**Work order**
The response must contain every line from the records below that has "display".

START Source data

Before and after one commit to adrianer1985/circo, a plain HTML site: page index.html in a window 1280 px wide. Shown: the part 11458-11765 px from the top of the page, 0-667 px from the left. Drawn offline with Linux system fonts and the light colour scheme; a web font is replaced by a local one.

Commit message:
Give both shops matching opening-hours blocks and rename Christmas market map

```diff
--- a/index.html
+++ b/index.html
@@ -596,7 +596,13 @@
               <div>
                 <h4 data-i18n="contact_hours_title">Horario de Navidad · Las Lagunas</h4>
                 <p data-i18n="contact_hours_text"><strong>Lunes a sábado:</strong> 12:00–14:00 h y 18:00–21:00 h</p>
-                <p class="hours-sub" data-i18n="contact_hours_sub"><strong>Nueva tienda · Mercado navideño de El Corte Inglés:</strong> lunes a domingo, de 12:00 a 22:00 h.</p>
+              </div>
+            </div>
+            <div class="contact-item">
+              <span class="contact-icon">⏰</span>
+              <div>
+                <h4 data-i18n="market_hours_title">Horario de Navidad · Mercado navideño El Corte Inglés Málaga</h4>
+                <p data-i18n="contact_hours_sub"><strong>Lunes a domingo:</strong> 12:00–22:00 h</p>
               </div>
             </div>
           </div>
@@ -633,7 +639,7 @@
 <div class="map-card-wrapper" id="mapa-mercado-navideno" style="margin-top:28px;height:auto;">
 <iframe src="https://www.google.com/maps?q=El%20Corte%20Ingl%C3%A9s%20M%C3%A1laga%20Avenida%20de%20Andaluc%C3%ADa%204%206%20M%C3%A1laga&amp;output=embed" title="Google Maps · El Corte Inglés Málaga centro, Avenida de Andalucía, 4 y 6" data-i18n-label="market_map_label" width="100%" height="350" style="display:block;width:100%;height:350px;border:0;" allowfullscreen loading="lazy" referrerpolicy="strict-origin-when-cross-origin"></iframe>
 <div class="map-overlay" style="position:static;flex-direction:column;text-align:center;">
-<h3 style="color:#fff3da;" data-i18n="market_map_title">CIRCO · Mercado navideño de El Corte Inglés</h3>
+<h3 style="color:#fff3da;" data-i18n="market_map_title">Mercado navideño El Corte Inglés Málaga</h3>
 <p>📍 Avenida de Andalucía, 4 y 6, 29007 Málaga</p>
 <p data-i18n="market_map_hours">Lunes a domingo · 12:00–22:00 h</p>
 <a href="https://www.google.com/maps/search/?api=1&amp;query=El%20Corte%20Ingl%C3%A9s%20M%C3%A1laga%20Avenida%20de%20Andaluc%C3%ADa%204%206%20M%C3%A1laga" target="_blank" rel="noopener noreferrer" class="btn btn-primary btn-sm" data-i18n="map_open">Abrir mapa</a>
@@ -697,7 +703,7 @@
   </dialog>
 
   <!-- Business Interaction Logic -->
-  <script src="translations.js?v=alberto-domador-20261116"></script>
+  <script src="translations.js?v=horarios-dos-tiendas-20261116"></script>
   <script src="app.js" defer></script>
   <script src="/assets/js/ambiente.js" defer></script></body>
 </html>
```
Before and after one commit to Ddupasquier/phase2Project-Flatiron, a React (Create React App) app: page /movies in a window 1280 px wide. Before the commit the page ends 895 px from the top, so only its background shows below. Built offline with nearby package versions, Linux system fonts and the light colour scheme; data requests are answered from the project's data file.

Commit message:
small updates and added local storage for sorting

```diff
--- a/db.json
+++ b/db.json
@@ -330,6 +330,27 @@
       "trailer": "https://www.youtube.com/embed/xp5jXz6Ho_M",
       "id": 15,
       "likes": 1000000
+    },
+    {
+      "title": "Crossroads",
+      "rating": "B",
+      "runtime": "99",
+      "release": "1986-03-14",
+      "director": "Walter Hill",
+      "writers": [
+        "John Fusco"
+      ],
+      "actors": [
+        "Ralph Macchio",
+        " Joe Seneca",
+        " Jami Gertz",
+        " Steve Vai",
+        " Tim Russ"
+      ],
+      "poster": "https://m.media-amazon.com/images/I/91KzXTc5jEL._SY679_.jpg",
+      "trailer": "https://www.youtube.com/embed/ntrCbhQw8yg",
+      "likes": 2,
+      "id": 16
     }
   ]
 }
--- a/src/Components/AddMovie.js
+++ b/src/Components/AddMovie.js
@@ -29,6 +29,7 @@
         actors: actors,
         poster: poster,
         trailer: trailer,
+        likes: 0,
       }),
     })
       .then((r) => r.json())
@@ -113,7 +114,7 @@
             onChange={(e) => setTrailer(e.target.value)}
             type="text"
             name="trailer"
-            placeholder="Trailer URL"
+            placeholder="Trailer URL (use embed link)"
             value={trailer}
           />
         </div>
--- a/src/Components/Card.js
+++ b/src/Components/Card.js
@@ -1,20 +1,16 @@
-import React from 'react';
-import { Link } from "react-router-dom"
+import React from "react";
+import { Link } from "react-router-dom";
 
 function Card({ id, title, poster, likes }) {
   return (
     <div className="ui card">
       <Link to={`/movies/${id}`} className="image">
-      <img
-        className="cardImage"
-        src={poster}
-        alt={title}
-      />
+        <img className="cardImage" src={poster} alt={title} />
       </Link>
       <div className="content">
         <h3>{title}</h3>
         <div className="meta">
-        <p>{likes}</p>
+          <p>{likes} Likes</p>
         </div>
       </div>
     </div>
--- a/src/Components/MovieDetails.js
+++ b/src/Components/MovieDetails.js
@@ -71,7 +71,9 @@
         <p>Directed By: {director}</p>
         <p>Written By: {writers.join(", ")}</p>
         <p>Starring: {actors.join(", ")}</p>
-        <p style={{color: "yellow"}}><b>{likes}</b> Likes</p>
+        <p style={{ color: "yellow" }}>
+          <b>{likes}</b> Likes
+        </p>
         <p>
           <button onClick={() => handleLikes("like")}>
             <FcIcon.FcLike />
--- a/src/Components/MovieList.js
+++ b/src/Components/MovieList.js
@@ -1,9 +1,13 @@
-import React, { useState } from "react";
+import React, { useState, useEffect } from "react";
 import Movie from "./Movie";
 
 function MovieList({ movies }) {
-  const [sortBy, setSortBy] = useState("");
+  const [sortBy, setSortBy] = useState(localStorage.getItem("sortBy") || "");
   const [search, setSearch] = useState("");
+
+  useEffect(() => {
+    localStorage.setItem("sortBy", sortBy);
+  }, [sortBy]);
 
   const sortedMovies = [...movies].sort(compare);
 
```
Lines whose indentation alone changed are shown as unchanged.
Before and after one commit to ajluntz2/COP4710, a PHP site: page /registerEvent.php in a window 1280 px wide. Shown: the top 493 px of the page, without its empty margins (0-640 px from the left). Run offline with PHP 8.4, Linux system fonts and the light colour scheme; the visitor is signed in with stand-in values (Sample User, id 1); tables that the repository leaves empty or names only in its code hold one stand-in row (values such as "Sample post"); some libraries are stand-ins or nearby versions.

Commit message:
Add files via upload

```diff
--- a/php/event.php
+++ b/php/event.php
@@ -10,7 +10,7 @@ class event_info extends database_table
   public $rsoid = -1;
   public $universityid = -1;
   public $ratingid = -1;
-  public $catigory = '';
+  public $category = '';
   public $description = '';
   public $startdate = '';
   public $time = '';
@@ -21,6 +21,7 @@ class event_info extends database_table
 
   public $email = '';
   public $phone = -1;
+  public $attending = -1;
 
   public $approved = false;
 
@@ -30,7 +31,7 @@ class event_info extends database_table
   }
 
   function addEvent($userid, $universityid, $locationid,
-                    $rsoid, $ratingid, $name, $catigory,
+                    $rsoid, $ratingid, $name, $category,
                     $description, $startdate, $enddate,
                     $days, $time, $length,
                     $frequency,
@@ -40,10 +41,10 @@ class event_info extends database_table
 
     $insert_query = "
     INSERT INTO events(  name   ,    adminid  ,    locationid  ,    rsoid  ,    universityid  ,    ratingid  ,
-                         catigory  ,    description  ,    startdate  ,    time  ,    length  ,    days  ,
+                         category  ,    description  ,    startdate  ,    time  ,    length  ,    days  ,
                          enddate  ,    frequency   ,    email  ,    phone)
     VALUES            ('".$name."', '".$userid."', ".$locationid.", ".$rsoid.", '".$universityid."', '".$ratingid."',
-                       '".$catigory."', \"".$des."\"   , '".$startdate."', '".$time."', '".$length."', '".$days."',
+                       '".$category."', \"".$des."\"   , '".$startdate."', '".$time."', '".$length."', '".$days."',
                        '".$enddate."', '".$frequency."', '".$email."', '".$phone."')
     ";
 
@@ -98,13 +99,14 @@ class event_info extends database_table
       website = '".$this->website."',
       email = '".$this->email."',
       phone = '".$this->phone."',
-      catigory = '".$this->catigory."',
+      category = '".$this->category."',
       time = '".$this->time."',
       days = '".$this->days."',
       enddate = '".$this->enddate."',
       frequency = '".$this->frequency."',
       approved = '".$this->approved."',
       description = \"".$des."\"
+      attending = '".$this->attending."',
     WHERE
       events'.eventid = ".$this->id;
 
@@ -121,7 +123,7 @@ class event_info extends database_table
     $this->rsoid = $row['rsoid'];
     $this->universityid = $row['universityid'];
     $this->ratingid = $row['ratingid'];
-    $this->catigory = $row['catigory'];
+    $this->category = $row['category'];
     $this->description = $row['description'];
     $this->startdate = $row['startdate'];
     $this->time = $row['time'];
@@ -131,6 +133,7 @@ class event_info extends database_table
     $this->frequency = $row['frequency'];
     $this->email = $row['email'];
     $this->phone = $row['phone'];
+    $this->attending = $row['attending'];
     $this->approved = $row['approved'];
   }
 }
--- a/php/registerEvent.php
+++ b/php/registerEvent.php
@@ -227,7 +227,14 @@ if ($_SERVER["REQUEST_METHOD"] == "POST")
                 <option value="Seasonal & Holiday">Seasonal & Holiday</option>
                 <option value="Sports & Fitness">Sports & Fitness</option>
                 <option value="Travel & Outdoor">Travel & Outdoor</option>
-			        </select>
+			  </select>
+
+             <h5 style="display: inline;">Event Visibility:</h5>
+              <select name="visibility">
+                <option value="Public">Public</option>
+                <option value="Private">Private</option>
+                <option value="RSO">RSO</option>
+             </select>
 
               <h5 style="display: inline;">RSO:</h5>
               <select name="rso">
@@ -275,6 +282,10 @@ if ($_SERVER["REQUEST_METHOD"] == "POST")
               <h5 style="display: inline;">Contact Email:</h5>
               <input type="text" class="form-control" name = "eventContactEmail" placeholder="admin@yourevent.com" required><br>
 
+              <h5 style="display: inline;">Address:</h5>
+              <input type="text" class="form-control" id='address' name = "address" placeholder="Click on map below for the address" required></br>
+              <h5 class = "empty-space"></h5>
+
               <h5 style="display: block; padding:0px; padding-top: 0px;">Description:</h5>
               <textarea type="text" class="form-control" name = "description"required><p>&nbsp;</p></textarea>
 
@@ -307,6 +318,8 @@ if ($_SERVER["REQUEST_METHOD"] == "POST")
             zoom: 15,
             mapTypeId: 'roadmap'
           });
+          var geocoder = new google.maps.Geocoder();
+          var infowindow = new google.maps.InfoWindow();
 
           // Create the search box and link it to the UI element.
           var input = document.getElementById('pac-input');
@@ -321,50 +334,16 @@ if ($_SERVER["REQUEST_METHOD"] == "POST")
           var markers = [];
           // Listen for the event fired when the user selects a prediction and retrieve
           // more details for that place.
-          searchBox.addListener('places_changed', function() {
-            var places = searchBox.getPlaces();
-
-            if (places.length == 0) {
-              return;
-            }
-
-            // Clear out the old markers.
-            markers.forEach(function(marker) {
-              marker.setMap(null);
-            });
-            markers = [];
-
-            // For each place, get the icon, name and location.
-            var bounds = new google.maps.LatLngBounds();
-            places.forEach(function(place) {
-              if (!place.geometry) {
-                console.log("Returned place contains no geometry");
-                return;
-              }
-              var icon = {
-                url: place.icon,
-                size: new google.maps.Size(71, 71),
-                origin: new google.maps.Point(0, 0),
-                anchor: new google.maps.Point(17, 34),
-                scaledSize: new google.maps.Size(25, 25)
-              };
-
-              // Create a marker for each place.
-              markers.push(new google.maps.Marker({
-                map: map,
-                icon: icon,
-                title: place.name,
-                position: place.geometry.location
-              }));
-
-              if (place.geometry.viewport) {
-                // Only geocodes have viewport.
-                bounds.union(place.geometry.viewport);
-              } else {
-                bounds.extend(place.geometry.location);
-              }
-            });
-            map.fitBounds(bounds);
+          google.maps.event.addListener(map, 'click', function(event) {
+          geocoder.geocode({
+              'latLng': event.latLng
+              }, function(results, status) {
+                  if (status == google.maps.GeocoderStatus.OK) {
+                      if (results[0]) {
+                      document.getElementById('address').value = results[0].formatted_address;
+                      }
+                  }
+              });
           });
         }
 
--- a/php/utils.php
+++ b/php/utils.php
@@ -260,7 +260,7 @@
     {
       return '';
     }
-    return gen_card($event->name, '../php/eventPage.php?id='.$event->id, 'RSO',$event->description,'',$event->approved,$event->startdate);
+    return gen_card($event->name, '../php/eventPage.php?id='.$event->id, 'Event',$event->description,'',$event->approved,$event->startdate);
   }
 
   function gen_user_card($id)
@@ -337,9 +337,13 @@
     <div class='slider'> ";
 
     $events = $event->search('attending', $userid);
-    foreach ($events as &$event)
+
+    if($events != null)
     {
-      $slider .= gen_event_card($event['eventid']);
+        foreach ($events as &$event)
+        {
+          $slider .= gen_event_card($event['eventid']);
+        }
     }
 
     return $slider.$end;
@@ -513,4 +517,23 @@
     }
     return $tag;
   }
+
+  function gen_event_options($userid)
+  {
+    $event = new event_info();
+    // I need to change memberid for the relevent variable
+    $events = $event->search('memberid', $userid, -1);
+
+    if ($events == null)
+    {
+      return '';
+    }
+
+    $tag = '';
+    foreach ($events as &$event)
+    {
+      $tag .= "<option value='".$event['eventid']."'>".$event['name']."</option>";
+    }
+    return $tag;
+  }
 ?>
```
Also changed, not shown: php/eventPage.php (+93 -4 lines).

END Source data

**Answer space**
 <iframe src="https://www.google.com/maps?q=El%20Corte%20Ingl%C3%A9s%20M%C3%A1laga%20Avenida%20de%20Andaluc%C3%ADa%204%206%20M%C3%A1laga&amp;output=embed" title="Google Maps · El Corte Inglés Málaga centro, Avenida de Andalucía, 4 y 6" data-i18n-label="market_map_label" width="100%" height="350" style="display:block;width:100%;height:350px;border:0;" allowfullscreen loading="lazy" referrerpolicy="strict-origin-when-cross-origin"></iframe>
+             <h5 style="display: inline;">Event Visibility:</h5>
               <h5 style="display: inline;">RSO:</h5>
               <h5 style="display: inline;">Contact Email:</h5>
+              <h5 style="display: inline;">Address:</h5>
               <h5 style="display: block; padding:0px; padding-top: 0px;">Description:</h5>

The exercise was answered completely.